With everyone suitably tensed up, and the guard of honour at attention, the Belgian launch crew selected for the test duly arrived and went into their drill. It was a wet, overcast day, but they were really very impressive – crisp and assured, under scrutiny from the field-glasses of the High and Mighty who were watching from a safe distance. As the moment approached for the launch (and remember, these boys hadn’t actually fired one before, either), the clamps which held the missile to its cradle were opened, and a lot of adjustment and shouting of commands was going on when Robert’s colleague quietly drew his attention to the fact that the crew did not appear to have released the 4cm thick steel securing bolts which held it in place. Shortly afterwards, the missile fired.
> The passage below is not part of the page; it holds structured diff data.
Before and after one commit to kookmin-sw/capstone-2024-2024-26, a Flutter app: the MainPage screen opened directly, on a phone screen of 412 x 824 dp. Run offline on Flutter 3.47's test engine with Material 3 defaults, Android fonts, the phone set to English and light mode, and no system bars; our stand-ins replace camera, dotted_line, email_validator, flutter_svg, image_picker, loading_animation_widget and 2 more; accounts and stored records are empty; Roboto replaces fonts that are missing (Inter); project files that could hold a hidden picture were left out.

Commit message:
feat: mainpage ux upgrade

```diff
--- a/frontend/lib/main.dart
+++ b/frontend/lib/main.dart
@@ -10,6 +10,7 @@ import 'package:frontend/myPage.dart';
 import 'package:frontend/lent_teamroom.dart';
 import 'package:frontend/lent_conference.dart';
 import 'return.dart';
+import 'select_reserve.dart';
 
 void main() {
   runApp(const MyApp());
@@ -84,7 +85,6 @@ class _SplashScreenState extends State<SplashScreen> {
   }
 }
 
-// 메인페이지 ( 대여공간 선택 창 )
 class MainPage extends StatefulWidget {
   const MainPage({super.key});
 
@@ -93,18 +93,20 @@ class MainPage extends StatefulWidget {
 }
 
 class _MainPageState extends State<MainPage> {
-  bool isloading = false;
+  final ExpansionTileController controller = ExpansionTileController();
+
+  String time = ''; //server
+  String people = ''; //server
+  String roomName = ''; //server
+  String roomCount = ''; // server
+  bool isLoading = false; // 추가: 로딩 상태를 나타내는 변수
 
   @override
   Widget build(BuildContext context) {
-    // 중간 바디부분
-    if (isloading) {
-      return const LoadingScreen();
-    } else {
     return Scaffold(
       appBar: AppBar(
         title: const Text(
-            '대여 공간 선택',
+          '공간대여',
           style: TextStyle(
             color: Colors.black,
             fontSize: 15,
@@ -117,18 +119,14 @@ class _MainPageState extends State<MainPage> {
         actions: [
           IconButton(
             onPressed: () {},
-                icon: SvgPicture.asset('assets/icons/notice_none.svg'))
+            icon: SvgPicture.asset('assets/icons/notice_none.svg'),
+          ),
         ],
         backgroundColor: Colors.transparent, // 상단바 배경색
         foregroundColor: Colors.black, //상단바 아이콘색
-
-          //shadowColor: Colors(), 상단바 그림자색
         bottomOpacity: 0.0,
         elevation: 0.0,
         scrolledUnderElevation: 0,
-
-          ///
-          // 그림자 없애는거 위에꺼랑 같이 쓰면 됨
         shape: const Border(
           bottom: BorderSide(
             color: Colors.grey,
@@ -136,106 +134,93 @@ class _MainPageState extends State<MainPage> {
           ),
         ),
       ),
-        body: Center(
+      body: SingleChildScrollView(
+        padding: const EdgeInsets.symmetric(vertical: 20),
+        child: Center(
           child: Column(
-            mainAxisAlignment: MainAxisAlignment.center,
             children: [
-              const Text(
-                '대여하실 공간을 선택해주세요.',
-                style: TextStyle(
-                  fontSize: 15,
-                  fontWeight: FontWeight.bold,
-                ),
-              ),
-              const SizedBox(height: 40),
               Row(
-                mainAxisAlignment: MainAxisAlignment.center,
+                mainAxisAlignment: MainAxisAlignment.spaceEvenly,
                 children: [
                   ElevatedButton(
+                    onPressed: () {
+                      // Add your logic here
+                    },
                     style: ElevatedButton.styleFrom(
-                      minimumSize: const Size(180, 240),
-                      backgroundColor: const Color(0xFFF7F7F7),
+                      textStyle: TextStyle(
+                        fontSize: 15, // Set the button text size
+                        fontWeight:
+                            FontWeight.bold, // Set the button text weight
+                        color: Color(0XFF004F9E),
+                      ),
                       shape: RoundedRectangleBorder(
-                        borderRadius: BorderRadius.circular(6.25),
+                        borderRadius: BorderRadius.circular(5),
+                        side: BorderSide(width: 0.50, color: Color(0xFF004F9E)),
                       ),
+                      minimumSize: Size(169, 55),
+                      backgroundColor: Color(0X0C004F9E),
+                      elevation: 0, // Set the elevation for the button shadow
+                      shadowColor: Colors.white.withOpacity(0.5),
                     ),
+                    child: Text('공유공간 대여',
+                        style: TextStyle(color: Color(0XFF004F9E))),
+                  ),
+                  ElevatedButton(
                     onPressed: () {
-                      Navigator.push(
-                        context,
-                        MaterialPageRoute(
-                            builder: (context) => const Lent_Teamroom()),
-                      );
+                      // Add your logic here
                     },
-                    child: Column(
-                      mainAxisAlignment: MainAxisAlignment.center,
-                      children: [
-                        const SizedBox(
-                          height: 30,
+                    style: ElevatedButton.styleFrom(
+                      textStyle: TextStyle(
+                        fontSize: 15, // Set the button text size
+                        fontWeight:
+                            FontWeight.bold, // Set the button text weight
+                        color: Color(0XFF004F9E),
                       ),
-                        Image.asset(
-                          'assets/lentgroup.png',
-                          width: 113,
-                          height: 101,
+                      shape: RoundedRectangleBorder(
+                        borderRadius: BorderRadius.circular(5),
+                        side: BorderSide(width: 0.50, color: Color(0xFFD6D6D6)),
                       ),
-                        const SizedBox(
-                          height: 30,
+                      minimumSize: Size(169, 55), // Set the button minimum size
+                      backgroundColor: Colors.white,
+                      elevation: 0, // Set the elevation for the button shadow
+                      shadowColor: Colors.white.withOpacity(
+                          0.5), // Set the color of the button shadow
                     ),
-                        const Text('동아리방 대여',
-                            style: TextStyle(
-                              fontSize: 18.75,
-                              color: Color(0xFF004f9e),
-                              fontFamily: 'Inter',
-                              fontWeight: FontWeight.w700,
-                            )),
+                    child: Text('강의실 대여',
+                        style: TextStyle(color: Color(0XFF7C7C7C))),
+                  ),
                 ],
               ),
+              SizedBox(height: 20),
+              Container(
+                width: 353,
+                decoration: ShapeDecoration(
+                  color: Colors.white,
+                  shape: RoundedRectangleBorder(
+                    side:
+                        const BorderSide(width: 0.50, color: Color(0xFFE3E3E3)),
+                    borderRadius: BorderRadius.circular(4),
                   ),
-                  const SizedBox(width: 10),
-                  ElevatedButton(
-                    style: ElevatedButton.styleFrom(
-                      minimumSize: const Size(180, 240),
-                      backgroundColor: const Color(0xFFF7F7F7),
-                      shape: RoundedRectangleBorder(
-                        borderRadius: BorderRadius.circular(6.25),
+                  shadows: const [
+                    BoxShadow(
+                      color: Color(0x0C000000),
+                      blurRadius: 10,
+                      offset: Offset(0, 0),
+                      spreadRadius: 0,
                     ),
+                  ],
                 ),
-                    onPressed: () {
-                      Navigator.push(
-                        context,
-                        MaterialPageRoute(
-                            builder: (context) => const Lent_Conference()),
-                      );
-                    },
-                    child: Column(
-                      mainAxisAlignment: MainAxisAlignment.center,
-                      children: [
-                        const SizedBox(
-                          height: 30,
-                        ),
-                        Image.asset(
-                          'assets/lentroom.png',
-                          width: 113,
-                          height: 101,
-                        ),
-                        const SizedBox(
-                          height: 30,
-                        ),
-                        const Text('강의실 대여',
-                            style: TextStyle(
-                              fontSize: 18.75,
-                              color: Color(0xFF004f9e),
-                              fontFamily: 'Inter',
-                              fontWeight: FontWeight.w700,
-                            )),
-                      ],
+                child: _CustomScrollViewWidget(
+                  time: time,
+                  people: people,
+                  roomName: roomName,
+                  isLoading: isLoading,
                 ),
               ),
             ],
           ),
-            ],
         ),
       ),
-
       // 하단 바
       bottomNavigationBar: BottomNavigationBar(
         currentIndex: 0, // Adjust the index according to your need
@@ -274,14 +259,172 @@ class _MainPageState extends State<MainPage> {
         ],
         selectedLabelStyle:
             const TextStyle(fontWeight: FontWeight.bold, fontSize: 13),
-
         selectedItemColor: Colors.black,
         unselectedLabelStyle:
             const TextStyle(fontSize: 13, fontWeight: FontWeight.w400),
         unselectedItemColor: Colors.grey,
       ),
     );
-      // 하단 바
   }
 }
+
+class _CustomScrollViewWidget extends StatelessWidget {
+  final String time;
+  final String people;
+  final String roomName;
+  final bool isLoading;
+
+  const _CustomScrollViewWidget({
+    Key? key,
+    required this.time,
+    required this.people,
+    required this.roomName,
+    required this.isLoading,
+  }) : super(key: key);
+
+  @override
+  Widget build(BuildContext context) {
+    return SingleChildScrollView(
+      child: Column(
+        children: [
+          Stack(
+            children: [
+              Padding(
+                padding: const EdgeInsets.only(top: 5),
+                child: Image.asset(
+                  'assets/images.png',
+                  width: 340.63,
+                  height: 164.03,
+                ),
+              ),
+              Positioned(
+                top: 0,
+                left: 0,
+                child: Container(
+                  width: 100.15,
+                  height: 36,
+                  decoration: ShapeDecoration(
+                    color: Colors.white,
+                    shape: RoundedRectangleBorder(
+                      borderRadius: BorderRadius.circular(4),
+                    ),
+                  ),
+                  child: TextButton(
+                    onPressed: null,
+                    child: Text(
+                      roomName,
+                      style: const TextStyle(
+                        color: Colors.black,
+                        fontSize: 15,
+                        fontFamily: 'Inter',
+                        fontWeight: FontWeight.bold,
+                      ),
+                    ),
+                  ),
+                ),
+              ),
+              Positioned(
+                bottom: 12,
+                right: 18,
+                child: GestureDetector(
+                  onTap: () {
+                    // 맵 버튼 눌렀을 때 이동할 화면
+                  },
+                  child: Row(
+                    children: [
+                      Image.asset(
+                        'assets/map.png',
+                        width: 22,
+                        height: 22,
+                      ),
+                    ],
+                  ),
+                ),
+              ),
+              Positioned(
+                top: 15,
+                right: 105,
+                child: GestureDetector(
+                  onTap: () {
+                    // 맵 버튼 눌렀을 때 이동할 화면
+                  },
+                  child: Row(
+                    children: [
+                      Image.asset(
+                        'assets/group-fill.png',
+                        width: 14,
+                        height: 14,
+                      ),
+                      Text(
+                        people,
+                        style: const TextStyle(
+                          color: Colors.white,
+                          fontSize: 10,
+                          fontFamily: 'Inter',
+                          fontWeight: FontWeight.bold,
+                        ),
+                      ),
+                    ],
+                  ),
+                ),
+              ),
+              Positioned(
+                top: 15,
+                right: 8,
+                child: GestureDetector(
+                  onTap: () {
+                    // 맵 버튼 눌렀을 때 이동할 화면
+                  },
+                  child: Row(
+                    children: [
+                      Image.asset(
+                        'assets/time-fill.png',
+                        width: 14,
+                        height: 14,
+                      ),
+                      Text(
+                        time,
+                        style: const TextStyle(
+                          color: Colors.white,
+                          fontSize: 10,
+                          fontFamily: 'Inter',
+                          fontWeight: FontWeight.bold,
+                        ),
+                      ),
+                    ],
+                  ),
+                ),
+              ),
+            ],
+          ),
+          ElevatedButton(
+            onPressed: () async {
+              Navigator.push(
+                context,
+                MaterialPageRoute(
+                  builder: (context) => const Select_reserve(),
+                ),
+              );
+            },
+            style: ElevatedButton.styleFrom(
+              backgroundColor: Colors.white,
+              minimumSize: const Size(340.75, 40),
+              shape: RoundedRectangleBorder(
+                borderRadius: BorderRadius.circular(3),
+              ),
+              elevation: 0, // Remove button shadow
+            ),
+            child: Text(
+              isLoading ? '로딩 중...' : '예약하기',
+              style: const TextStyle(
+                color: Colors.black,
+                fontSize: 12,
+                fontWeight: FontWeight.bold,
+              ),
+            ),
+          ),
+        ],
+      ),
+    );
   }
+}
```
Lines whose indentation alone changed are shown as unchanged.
The noise was unbelievable, apparently, and the ground shook before the missile, with very large truck still attached, rose from the ground and disappeared into the low clouds.
Robert told us that his strongest recollection was of the strange silence which followed. He could hear the odd, strangled sound of the guard of honour trying desperately not to laugh, and the indefinable, though very real, sound of general embarrassment at a strategic level. The gathering broke up very quickly, with appropriate levels of harrumphing, and everyone was rushed away in staff cars. The joiners had even started to dismantle the seating before the guard of honour received a very short briefing.
This did not happen, they were told. Anyone who mentions this – ever – will be in more trouble than he could ever imagine. And thus this event which had never happened was blotted from the records.
It seems that the missile did pretty well – it landed about a kilometre away, in a field, though of course that hadn’t happened either. Naturally the British contingent could not leave it alone. The Honest John kit came with a dedicated range computer, which could print out range tables and settings for a variety of payloads and situations. Some bright spark printed off a special range table headed up HONEST JOHN MISSILE – WITH LAUNCHER ATTACHED and sent it anonymously to Belgian HQ. Robert said that he was interested to see if there was any come-back, considering that the original event on which the joke was based had never happened.
They never heard anything further about it.
I believe Robert is in the consultancy business now – I bet he is still good value in the pub.